BRIEF:
Write exactly the lines running from the start of the material below to the line that includes "высоту шапки */", and include no pictures.

-.-.-

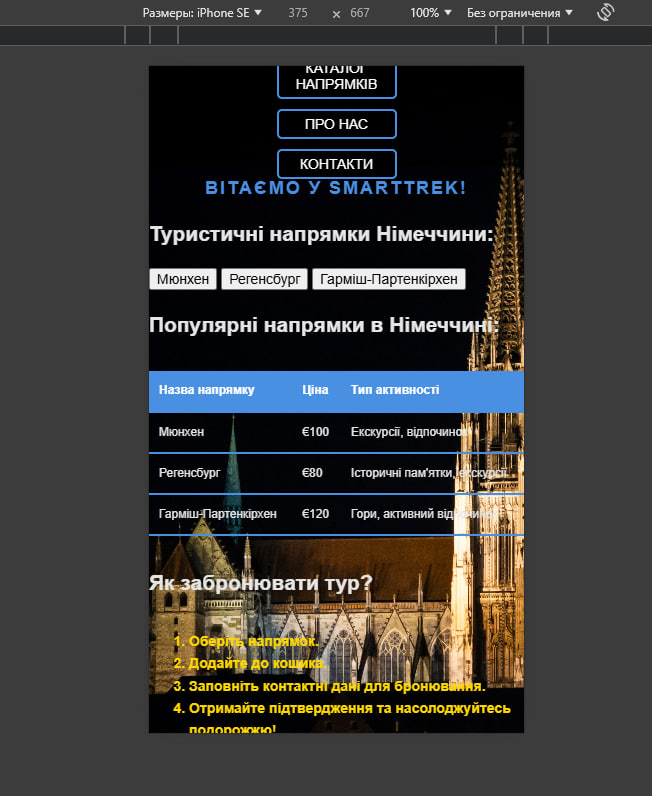
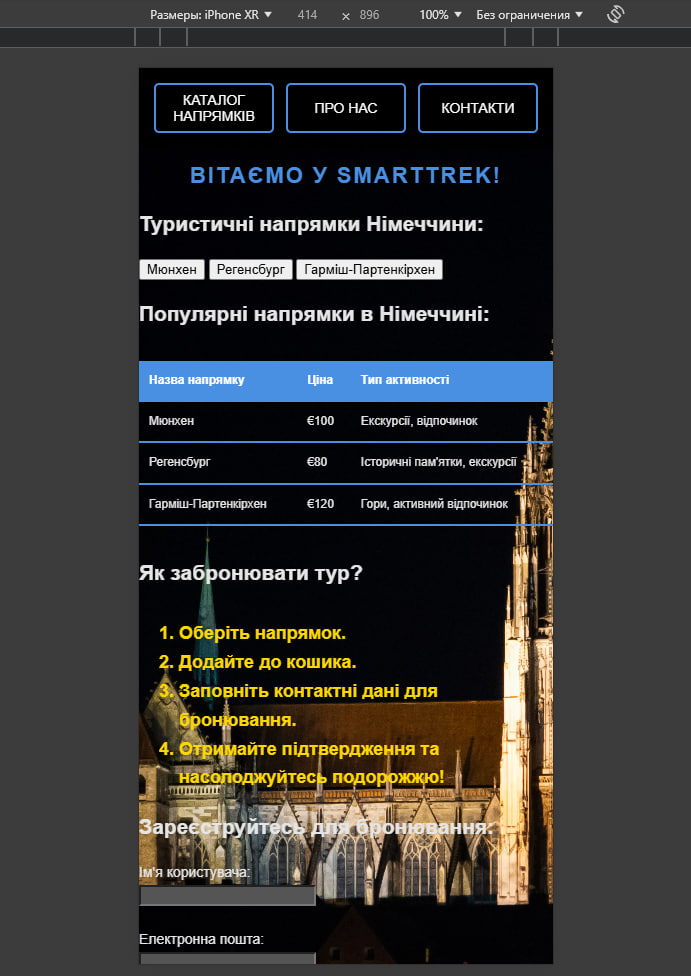
add

diff --git a/lab4/tablet.html b/lab4/tablet.html
@@ -39,7 +39,76 @@
             <img src="screenshots/tablet.jpg" alt="mobile code" width="370px" height="432px">
             <p>Код стилю планшетної версії</p>
             <pre>
-                CSS
+                /* Медиазапрос для планшетных устройств (от 768px до 1024px) */
+@media screen and (max-width: 1024px) and (min-width: 768px) {
+
+    /* Шапка */
+    .header {
+        height: 120px; /* Уменьшаем высоту шапки */
+        padding: 0 15px; /* Уменьшаем отступы */
+        flex-direction: column; /* Располагаем элементы в колонку для лучшей видимости */
+        justify-content: center;
+        align-items: center;
+    }
+
+    /* Кнопки в шапке */
+    .header .button {
+        width: 150px; /* Уменьшаем ширину кнопок */
+        height: 100px; /* Уменьшаем высоту кнопок */
+        padding: 10px; /* Уменьшаем внутренние отступы */
+        font-size: 16px; /* Уменьшаем размер шрифта */
+        margin: 5px 0; /* Уменьшаем отступы между кнопками */
+    }
+
+    /* Заголовки */
+    h1 {
+        font-size: 22px; /* Уменьшаем размер заголовка */
+    }
+
+    /* Списки */
+    .destination-list {
+        margin-left: 10px; /* Уменьшаем отступы слева */
+    }
+
+    /* Таблица */
+    table {
+        width: 100%; /* Расширяем таблицу на всю ширину */
+        margin-top: 20px; /* Уменьшаем верхний отступ */
+    }
+
+    /* Ячейки таблицы */
+    .destination-table th, .destination-table td {
+        padding: 12px; /* Уменьшаем отступы внутри ячеек */
+    }
+
+    /* Кнопки для выбора направления */
+    .destination-button {
+        padding: 10px 20px; /* Уменьшаем отступы кнопок */
+        font-size: 16px; /* Уменьшаем шрифт кнопок */
+    }
+
+    /* Формы */
+    .booking-form input {
+        padding: 10px; /* Уменьшаем отступы в полях ввода */
+        font-size: 14px; /* Уменьшаем размер шрифта в полях */
+    }
+
+    /* Кнопка отправки формы */
+    #booking-form-submit {
+        width: 100%; /* Ширина кнопки на весь экран */
+        font-size: 16px; /* Уменьшаем шрифт */
+    }
+    
+    /* Шаги бронирования */
+    .booking-steps {
+        font-size: 16px; /* Уменьшаем размер шрифта */
+    }
+
+    /* Footer */
+    footer {
+        font-size: 14px; /* Уменьшаем шрифт в футере */
+    }
+}
             </pre>
         </div>
     </div>

diff --git a/lab4/mobile.html b/lab4/mobile.html
@@ -39,7 +39,74 @@
             <img src="screenshots/mobile.jpg" alt="mobile code" width="307px" height="431px">
             <p>Код стилю мобільної версії</p>
             <pre>
-                CSS</pre>
+                /* Для телефонов (например, 320px до 599px) */
+@media (max-width: 599px) {
+  body {
+    font-size: 14px; /* Уменьшаем шрифт для телефонов */
+    margin: 0;
+    padding: 0;
+  }
+
+  h1 {
+    font-size: 22px; /* Уменьшаем размер заголовка */
+    word-wrap: break-word; /* Переносим длинные строки */
+    line-height: 1.2; /* Уменьшаем межстрочное расстояние */
+    text-align: center; /* Центрируем заголовок */
+  }
+
+  .header {
+    height: 80px;
+    padding: 0 10px;
+    display: flex;
+    align-items: center;
+    justify-content: space-between;
+  }
+
+  .header .button {
+    width: 120px; /* Уменьшаем кнопки */
+    height: 50px;
+    font-size: 14px;
+    padding: 5px;
+  }
+
+  .welcome-text {
+    font-size: 18px; /* Уменьшаем размер текста "Вітаємо" */
+    text-align: center; /* Центрируем текст */
+    padding: 20px; /* Добавляем отступы для удобства */
+    word-break: break-word; /* Принудительный перенос длинных слов */
+    line-height: 1.4;
+  }
+
+  .about-section {
+    font-size: 14px; /* Уменьшаем текст в блоках */
+    line-height: 1.5;
+    padding: 10px;
+  }
+
+  .about-us {
+    padding: 10px;
+    font-size: 14px;
+    text-align: justify;
+  }
+
+  /* Уменьшаем размер таблицы и ячеек */
+  table {
+    width: 100%; /* Полная ширина таблицы */
+    font-size: 12px;
+  }
+
+  .destination-table th, .destination-table td {
+    padding: 10px;
+    font-size: 12px; /* Уменьшаем шрифт в ячейках */
+  }
+
+  /* Уменьшаем размер шрифта для футера */
+  footer {
+    font-size: 14px;
+    padding: 15px;
+  }
+}
+</pre>
         </div>
     </div>
 </body>

diff --git a/lab4/topic.html b/lab4/topic.html
@@ -37,9 +37,9 @@
         <div class="content" style="margin-top:20px;">
             <p>Тема: АДАПТИВНА ВЕРСТКА. МЕДІА-ЗАПИТИ. МЕТАТЕГ VIEWPORT. СТРАТЕГІЯ MOBILE FIRST.  </p>
             <p>Мета:Адаптивна верстка. Медіа-запити. Медіа-типи. Медіа-функції.Метатег viewport. Інструменти розробника. Стратегія Mobile First. </p>
-            <p> Посилання на репозиторій: <a href="---------------">---------------</a></p>
-            <p> Посилання на репозиторій звіту: <a href="https://github.com/sataandagii/IC-34-Honcharenko-Zvit">https://github.com/sataandagii/IC-34-Honcharenko-Zvit</a></p>
-            <p> Посилання на живу сторінку: <a href="------------------">---------------</a></p>
+            <p> Посилання на репозиторій: <a href="https://github.com/Artem12345xx917/IC-34-Kudriavtsev-Lab4">https://github.com/Artem12345xx917/IC-34-Kudriavtsev-Lab4</a></p>
+            <p> Посилання на репозиторій звіту: <a href="https://github.com/Artem12345xx917/IC-34-Kudriavtsev-Zvit/tree/main">https://github.com/Artem12345xx917/IC-34-Kudriavtsev-Zvit/tree/main</a></p>
+            <p> Посилання на живу сторінку: <a href="https://artem12345xx917.github.io/IC-34-Kudriavtsev-Lab4/">https://artem12345xx917.github.io/IC-34-Kudriavtsev-Lab4/</a></p>
         </div>
     </div>
 </body>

-.-.-

THE ANSWER:
add

diff --git a/lab4/tablet.html b/lab4/tablet.html
@@ -39,7 +39,76 @@
             <img src="screenshots/tablet.jpg" alt="mobile code" width="370px" height="432px">
             <p>Код стилю планшетної версії</p>
             <pre>
-                CSS
+                /* Медиазапрос для планшетных устройств (от 768px до 1024px) */
+@media screen and (max-width: 1024px) and (min-width: 768px) {
+
+    /* Шапка */
+    .header {
+        height: 120px; /* Уменьшаем высоту шапки */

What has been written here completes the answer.